Problem details - Give again, unaltered, the lines of the listing below that run from the line having "Before and after one commit to shifang52221/pricingnest.com, a" through the line having "Also changed, not shown: 19".

Data for the task -
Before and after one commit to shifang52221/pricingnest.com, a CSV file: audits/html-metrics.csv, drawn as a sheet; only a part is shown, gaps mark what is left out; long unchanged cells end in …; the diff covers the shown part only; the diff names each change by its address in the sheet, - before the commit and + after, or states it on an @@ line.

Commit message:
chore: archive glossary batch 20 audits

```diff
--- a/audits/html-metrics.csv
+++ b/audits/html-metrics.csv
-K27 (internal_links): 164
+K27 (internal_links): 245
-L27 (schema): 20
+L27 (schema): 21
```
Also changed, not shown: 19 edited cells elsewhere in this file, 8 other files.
--
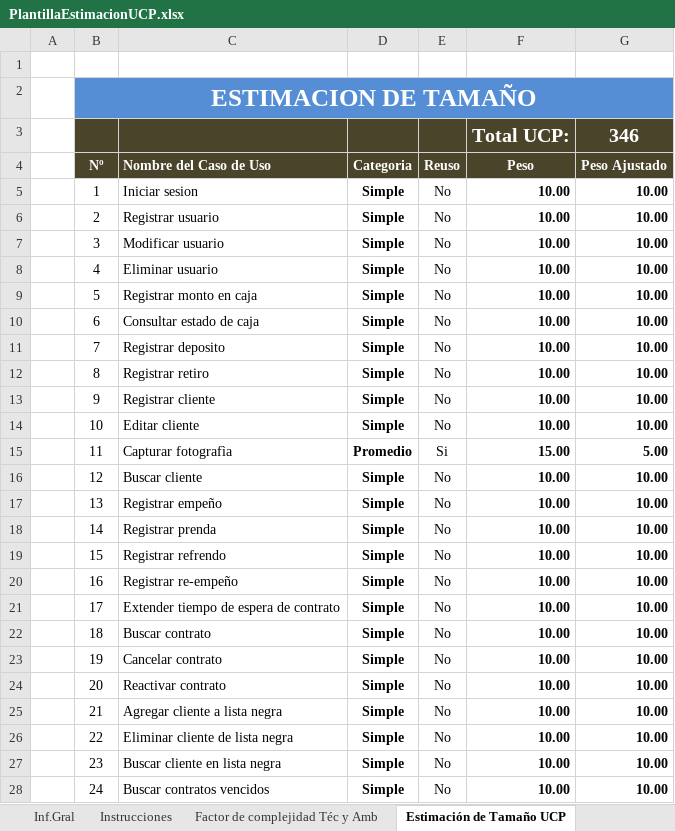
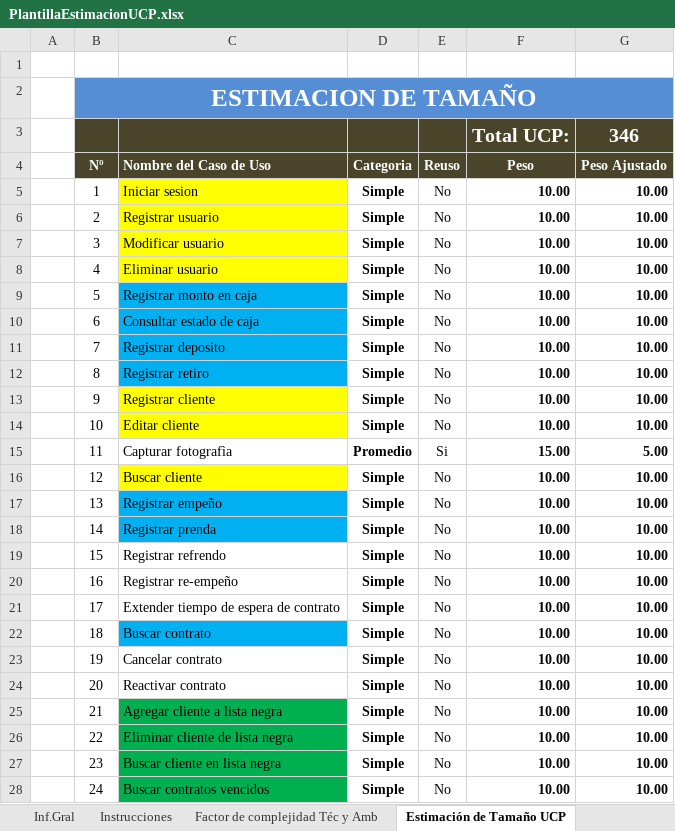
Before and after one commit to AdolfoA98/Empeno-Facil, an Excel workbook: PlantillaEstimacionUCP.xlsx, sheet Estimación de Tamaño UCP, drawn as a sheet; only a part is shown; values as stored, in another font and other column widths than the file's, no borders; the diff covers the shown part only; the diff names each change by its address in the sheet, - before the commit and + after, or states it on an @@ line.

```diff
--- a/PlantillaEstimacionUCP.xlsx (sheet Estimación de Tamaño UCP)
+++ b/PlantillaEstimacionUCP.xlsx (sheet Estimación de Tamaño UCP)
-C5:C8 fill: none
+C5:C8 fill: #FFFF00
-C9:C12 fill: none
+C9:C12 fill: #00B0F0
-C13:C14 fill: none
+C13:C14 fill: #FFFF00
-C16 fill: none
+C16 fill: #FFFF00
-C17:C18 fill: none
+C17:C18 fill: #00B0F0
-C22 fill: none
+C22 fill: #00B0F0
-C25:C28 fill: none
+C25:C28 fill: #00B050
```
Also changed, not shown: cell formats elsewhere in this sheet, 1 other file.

Written answer -
Before and after one commit to shifang52221/pricingnest.com, a CSV file: audits/html-metrics.csv, drawn as a sheet; only a part is shown, gaps mark what is left out; long unchanged cells end in …; the diff covers the shown part only; the diff names each change by its address in the sheet, - before the commit and + after, or states it on an @@ line.

Commit message:
chore: archive glossary batch 20 audits

```diff
--- a/audits/html-metrics.csv
+++ b/audits/html-metrics.csv
-K27 (internal_links): 164
+K27 (internal_links): 245
-L27 (schema): 20
+L27 (schema): 21
```
Also changed, not shown: 19 edited cells elsewhere in this file, 8 other files.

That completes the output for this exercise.